Task directions
Filter the lines below, copying only those with the string "NewBoardPages".

Screenshot and code edit data
╔══

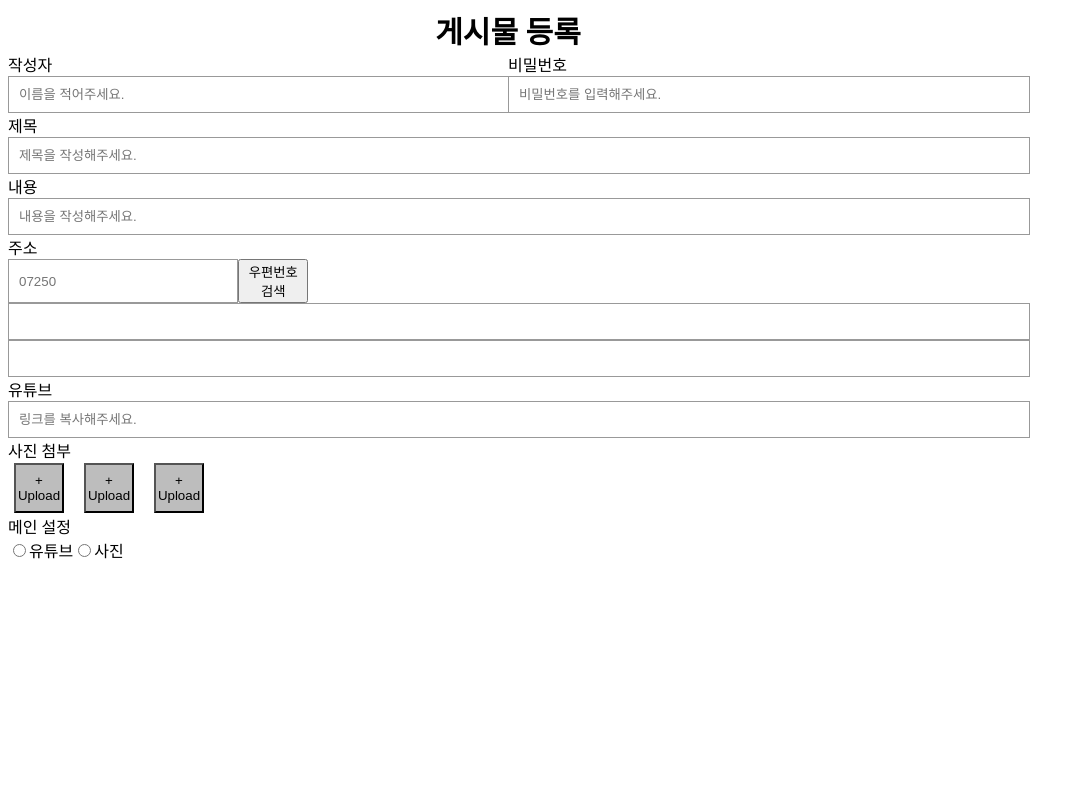
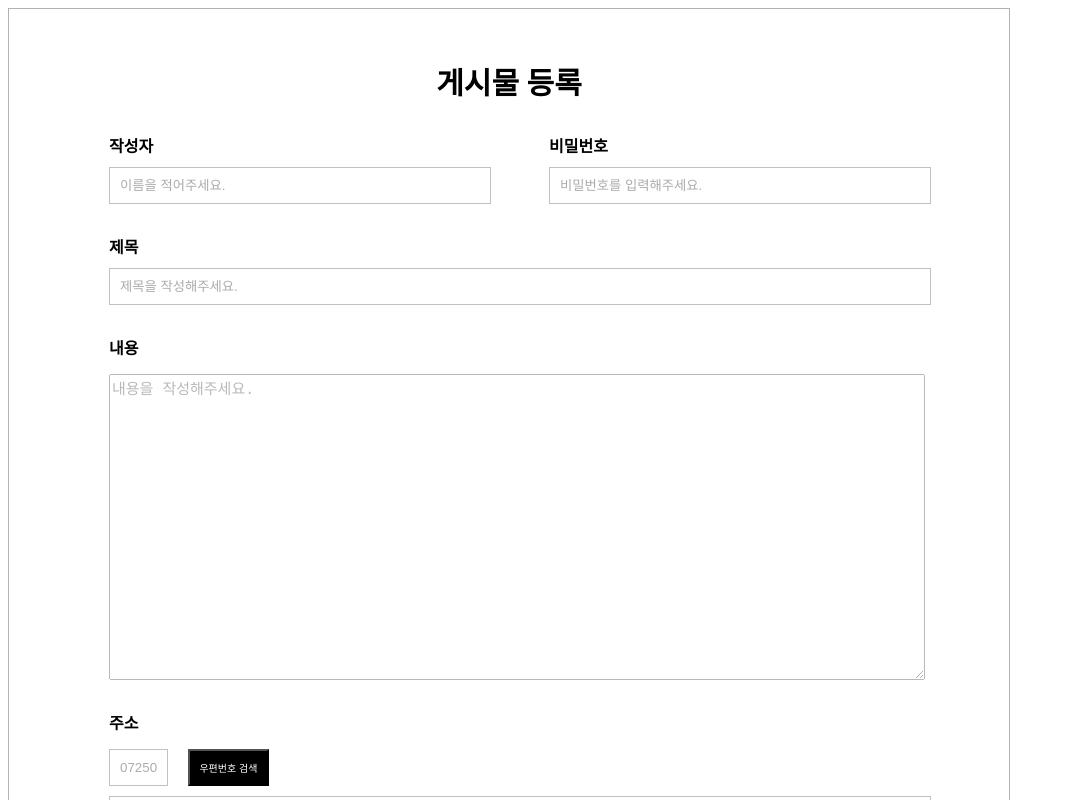
Before and after one commit to Odyssey409/codecamp_frontend_BBSproject, a Next.js app: page /boards/new in a window 1280 px wide. Shown: the top 800 px of the page, without its empty margins (0-1085 px from the left). Built offline with nearby package versions, Linux system fonts and the light colour scheme.

Commit message:
newBoardRegister_Done
섹션4 포트폴리오 과제-"자유게시판 게시물 등록_비회원 페이지" 완성

```diff
--- a/pages/boards/new/index.js
+++ b/pages/boards/new/index.js
@@ -11,6 +11,11 @@ import {
   PhotoAddBtn,
   RadioBtnWrapper,
   RadioBtnLabel,
+  InputTitleSpan,
+  ContentBoxInput,
+  ContentBoxContainer,
+  SubmitButton,
+  CheckBoxInput,
 } from "../../../styles/newBoardRegister";
 
 export default function NewBoardPages() {
@@ -18,28 +23,28 @@ export default function NewBoardPages() {
     <MasterWrapper>
       <PageWrapper>
         <TitleWrapper>
-          <span>게시물 등록</span>
+          <InputTitleSpan>게시물 등록</InputTitleSpan>
         </TitleWrapper>
         <LoginInfoWrapper>
           <InputBoxWrapper>
-            <span>작성자</span>
+            <InputTitleSpan>작성자</InputTitleSpan>
             <InputBoxContainer placeholder="이름을 적어주세요."></InputBoxContainer>
           </InputBoxWrapper>
           <InputBoxWrapper>
-            <span>비밀번호</span>
+            <InputTitleSpan>비밀번호</InputTitleSpan>
             <InputBoxContainer placeholder="비밀번호를 입력해주세요."></InputBoxContainer>
           </InputBoxWrapper>
         </LoginInfoWrapper>
         <InputBoxWrapper>
-          <span>제목</span>
+          <InputTitleSpan>제목</InputTitleSpan>
           <InputBoxContainer placeholder="제목을 작성해주세요."></InputBoxContainer>
         </InputBoxWrapper>
-        <InputBoxWrapper>
-          <span>내용</span>
-          <InputBoxContainer placeholder="내용을 작성해주세요."></InputBoxContainer>
-        </InputBoxWrapper>
+        <ContentBoxContainer>
+          <InputTitleSpan>내용</InputTitleSpan>
+          <ContentBoxInput placeholder="내용을 작성해주세요."></ContentBoxInput>
+        </ContentBoxContainer>
         <AddressBoxWrapper>
-          <span>주소</span>
+          <InputTitleSpan>주소</InputTitleSpan>
           <AddressNumberBox>
             <InputBoxContainer placeholder="07250"></InputBoxContainer>
             <button>우편번호 검색</button>
@@ -48,12 +53,11 @@ export default function NewBoardPages() {
           <InputBoxContainer></InputBoxContainer>
         </AddressBoxWrapper>
         <InputBoxWrapper>
-          <span>유튜브</span>
+          <InputTitleSpan>유튜브</InputTitleSpan>
           <InputBoxContainer placeholder="링크를 복사해주세요."></InputBoxContainer>
         </InputBoxWrapper>
-      </PageWrapper>
         <InputBoxWrapper>
-        <span>사진 첨부</span>
+          <InputTitleSpan>사진 첨부</InputTitleSpan>
           <PhotoAddWrapper>
             <PhotoAddBtn>
               <span>+</span>
@@ -70,16 +74,22 @@ export default function NewBoardPages() {
           </PhotoAddWrapper>
         </InputBoxWrapper>
         <InputBoxWrapper>
-        <span>메인 설정</span>
+          <InputTitleSpan>메인 설정</InputTitleSpan>
           <RadioBtnWrapper>
             <RadioBtnLabel>
-            <input type="radio"></input>
+              <CheckBoxInput
+                name="mainSetting"
+                type="radio"
+                defaultChecked="true"
+              ></CheckBoxInput>
               <span>유튜브</span>
-            <input type="radio"></input>
+              <CheckBoxInput name="mainSetting" type="radio"></CheckBoxInput>
               <span>사진</span>
             </RadioBtnLabel>
           </RadioBtnWrapper>
         </InputBoxWrapper>
+        <SubmitButton>등록하기</SubmitButton>
+      </PageWrapper>
     </MasterWrapper>
   );
 }
--- a/styles/newBoardRegister.js
+++ b/styles/newBoardRegister.js
@@ -7,8 +7,12 @@ export const MasterWrapper = styled.div`
 export const PageWrapper = styled.div`
   display: flex;
   flex-direction: column;
+  align-items: center;
   justify-content: center;
   width: 1000px;
+  border: 1px solid rgba(0, 0, 0, 0.3);
+  padding-top: 50px;
+  padding-bottom: 60px;
 `;
 
 export const TitleWrapper = styled.div`
@@ -20,56 +24,114 @@ export const TitleWrapper = styled.div`
 `;
 
 export const LoginInfoWrapper = styled.div`
-  width: 100%;
+  width: 80%;
   display: flex;
   flex-direction: row;
-  justify-content: center;
+  justify-content: space-between;
   align-items: center;
+  > * {
+    &:first-child {
+      width: 45%;
+      margin-right: 50px;
+    }
+    &:last-child {
+      width: 45%;
+    }
+  }
 `;
 
 export const InputBoxWrapper = styled.div`
-  width: 100%;
+  width: 80%;
   display: flex;
   flex-direction: column;
+  margin-top: 30px;
+  justify-content: center;
+  align-items: flex-start;
 `;
 
 export const InputBoxContainer = styled.input`
   width: 100%;
   border: 1px solid rgba(0, 0, 0, 0.4);
   padding: 10px;
+  margin-top: 10px;
+  opacity: 0.6;
+  color: rgba(0, 0, 0, 0.1);
+  &.contentBoxInput {
+    height: 300px;
+  }
+`;
+
+export const ContentBoxContainer = styled.div`
+  width: 81%;
+  display: flex;
+  flex-direction: column;
+  margin-top: 30px;
+  justify-content: center;
+  align-items: flex-start;
+  margin-left: 10px;
+`;
+
+export const ContentBoxInput = styled.textarea`
+  width: 100%;
+  height: 300px;
+  font-size: 15px;
+  opacity: 0.5;
+  margin-top: 15px;
 `;
 
 export const AddressBoxWrapper = styled.div`
-  width: 100%;
+  width: 80%;
   display: flex;
   flex-direction: column;
+  margin-top: 30px;
 `;
 
 export const AddressNumberBox = styled.div`
-  width: 30%;
+  margin-top: 15px;
+  width: 20%;
   display: flex;
   flex-direction: row;
+  > * {
+    &:first-child {
+      margin-top: 0px;
+    }
+    &:last-child {
+      background-color: black;
+      color: white;
+      width: 300px;
+
+      font-size: 10px;
+      margin-left: 20px;
+    }
+  }
 `;
 
 export const PhotoAddWrapper = styled.button`
-  width: 20%;
+  width: 33%;
   display: flex;
   flex-direction: row;
-  justify-content: flex-start;
+  justify-content: center;
   align-items: center;
   border: none;
   background-color: white;
 `;
 
-export const PhotoAddBtn = styled.button`
+export const PhotoAddBtn = styled.div`
+  margin-top: 15px;
   height: 50px;
   width: 50px;
+  padding: 13px;
   background-color: #bdbdbd;
   display: inline-flex;
   flex-direction: column;
   justify-content: center;
   align-items: center;
   margin-right: 20px;
+  > * {
+    &:first-child {
+      margin-bottom: 5px;
+    }
+  }
 `;
 
 export const RadioBtnWrapper = styled.div`
@@ -80,6 +142,46 @@ export const RadioBtnWrapper = styled.div`
   align-items: center;
   border: none;
   background-color: white;
+  margin-top: 15px;
 `;
 
-export const RadioBtnLabel = styled.label``;
+export const InputTitleSpan = styled.span`
+  font-weight: 600;
+`;
+
+export const RadioBtnLabel = styled.label`
+  width: 80%;
+  accent-color: #ffd600;
+
+  > * {
+    &:nth-child(2n) {
+      font-weight: 600;
+      margin-left: 5px;
+      margin-right: 5px;
+    }
+  }
+`;
+
+export const CheckBoxInput = styled.input`
+  appearance: none;
+
+  border: 1px solid #ffd600;
+  border-radius: 50%;
+  width: 1.25em;
+  height: 1.25em;
+  &:checked {
+    appearance: auto;
+    border-radius: 50%;
+    border: 1px solid #ffd600;
+    accent-color: #ffd600;
+  }
+`;
+
+export const SubmitButton = styled.button`
+  margin-top: 40px;
+  background-color: #ffd600;
+  color: black;
+  font-weight: 800;
+  border: none;
+  padding: 10px 50px 10px 50px;
+`;
```
Lines whose indentation alone changed are shown as unchanged.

╚══

Task result
 export default function NewBoardPages() {
@@ -18,28 +23,28 @@ export default function NewBoardPages() {
@@ -48,12 +53,11 @@ export default function NewBoardPages() {
@@ -70,16 +74,22 @@ export default function NewBoardPages() {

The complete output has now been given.